▸ **WHAT THE TASK REQUIRES**:
Once the pictures have been set aside, copy every remaining entry exactly.

▸ **Dataset entries**:
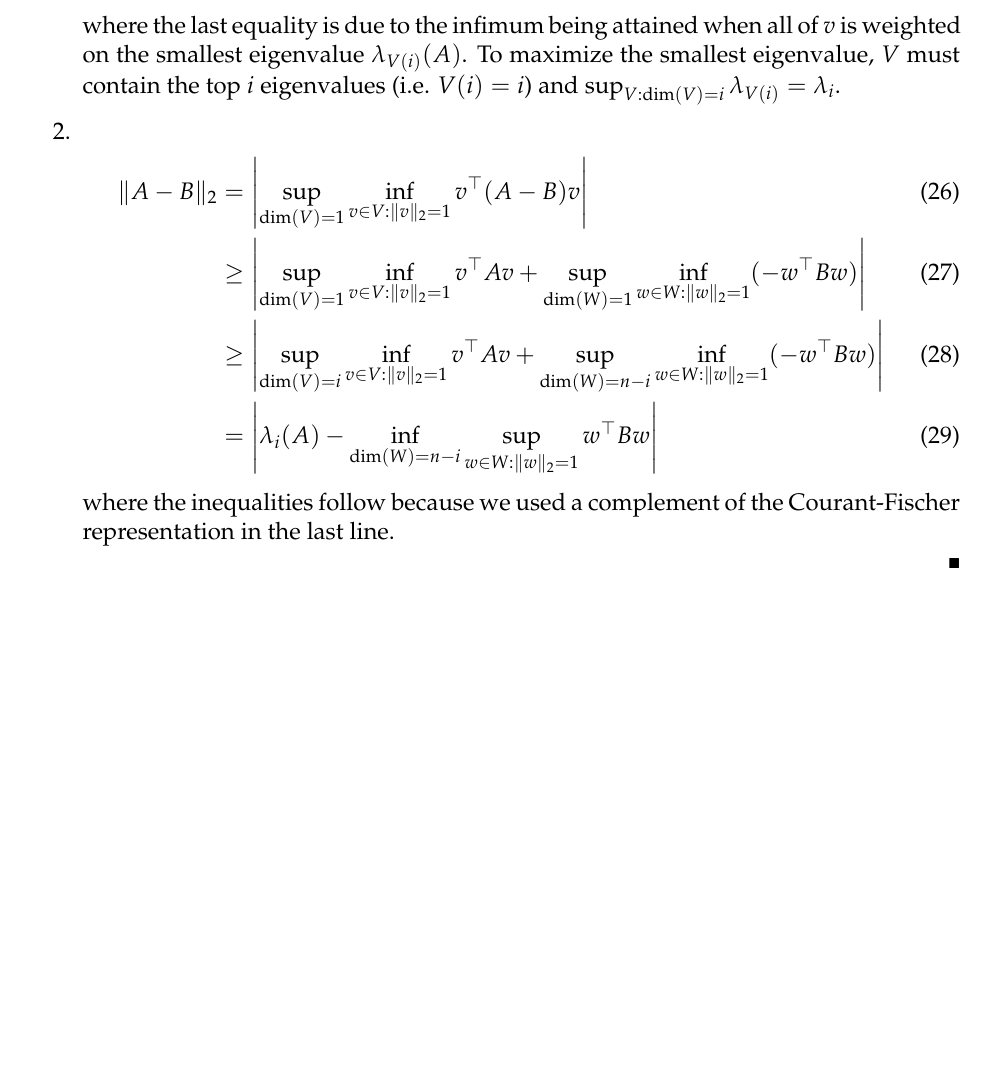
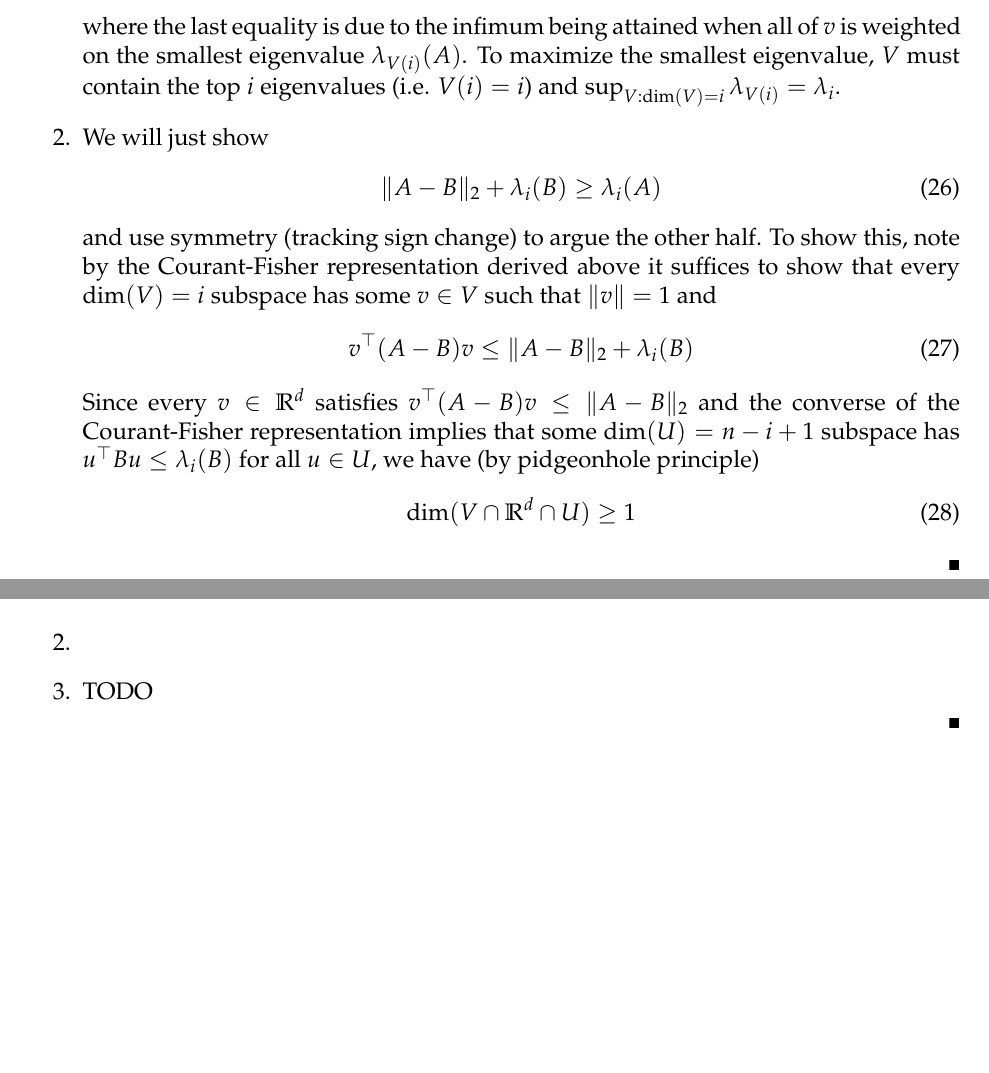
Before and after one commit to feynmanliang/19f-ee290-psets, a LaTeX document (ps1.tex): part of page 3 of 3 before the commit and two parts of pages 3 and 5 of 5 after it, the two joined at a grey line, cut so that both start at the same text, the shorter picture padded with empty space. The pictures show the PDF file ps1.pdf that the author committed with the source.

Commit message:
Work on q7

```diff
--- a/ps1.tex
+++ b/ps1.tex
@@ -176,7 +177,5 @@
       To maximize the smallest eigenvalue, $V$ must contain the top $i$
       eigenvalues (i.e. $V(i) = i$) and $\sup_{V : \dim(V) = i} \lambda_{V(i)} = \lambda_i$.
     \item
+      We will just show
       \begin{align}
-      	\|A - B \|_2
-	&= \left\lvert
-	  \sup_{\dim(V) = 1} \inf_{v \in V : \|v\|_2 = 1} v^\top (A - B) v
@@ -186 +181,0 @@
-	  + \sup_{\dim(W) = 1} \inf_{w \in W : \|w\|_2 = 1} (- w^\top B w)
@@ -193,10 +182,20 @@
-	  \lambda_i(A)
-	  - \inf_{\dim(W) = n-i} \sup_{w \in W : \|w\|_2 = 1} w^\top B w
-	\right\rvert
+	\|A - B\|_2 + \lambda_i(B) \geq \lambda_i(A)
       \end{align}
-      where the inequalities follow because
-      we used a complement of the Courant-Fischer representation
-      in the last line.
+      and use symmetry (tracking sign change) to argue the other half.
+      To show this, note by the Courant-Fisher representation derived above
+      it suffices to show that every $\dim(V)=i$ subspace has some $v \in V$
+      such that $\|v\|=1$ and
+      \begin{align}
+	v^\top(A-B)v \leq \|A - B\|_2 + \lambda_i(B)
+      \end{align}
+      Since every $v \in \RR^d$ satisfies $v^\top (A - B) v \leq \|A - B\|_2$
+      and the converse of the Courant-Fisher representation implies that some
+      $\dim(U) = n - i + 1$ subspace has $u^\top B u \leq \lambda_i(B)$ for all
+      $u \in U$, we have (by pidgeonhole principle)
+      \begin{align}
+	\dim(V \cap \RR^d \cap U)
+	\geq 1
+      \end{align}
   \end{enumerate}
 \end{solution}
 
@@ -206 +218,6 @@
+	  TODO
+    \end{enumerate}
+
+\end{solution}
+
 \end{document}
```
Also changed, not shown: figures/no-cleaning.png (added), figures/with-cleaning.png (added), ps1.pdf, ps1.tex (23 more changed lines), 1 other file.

▸ **EXERCISE RESULT**:
Before and after one commit to feynmanliang/19f-ee290-psets, a LaTeX document (ps1.tex): part of page 3 of 3 before the commit and two parts of pages 3 and 5 of 5 after it, the two joined at a grey line, cut so that both start at the same text, the shorter picture padded with empty space. The pictures show the PDF file ps1.pdf that the author committed with the source.

Commit message:
Work on q7

```diff
--- a/ps1.tex
+++ b/ps1.tex
@@ -176,7 +177,5 @@
       To maximize the smallest eigenvalue, $V$ must contain the top $i$
       eigenvalues (i.e. $V(i) = i$) and $\sup_{V : \dim(V) = i} \lambda_{V(i)} = \lambda_i$.
     \item
+      We will just show
       \begin{align}
-      	\|A - B \|_2
-	&= \left\lvert
-	  \sup_{\dim(V) = 1} \inf_{v \in V : \|v\|_2 = 1} v^\top (A - B) v
@@ -186 +181,0 @@
-	  + \sup_{\dim(W) = 1} \inf_{w \in W : \|w\|_2 = 1} (- w^\top B w)
@@ -193,10 +182,20 @@
-	  \lambda_i(A)
-	  - \inf_{\dim(W) = n-i} \sup_{w \in W : \|w\|_2 = 1} w^\top B w
-	\right\rvert
+	\|A - B\|_2 + \lambda_i(B) \geq \lambda_i(A)
       \end{align}
-      where the inequalities follow because
-      we used a complement of the Courant-Fischer representation
-      in the last line.
+      and use symmetry (tracking sign change) to argue the other half.
+      To show this, note by the Courant-Fisher representation derived above
+      it suffices to show that every $\dim(V)=i$ subspace has some $v \in V$
+      such that $\|v\|=1$ and
+      \begin{align}
+	v^\top(A-B)v \leq \|A - B\|_2 + \lambda_i(B)
+      \end{align}
+      Since every $v \in \RR^d$ satisfies $v^\top (A - B) v \leq \|A - B\|_2$
+      and the converse of the Courant-Fisher representation implies that some
+      $\dim(U) = n - i + 1$ subspace has $u^\top B u \leq \lambda_i(B)$ for all
+      $u \in U$, we have (by pidgeonhole principle)
+      \begin{align}
+	\dim(V \cap \RR^d \cap U)
+	\geq 1
+      \end{align}
   \end{enumerate}
 \end{solution}
 
@@ -206 +218,6 @@
+	  TODO
+    \end{enumerate}
+
+\end{solution}
+
 \end{document}
```
Also changed, not shown: figures/no-cleaning.png (added), figures/with-cleaning.png (added), ps1.pdf, ps1.tex (23 more changed lines), 1 other file.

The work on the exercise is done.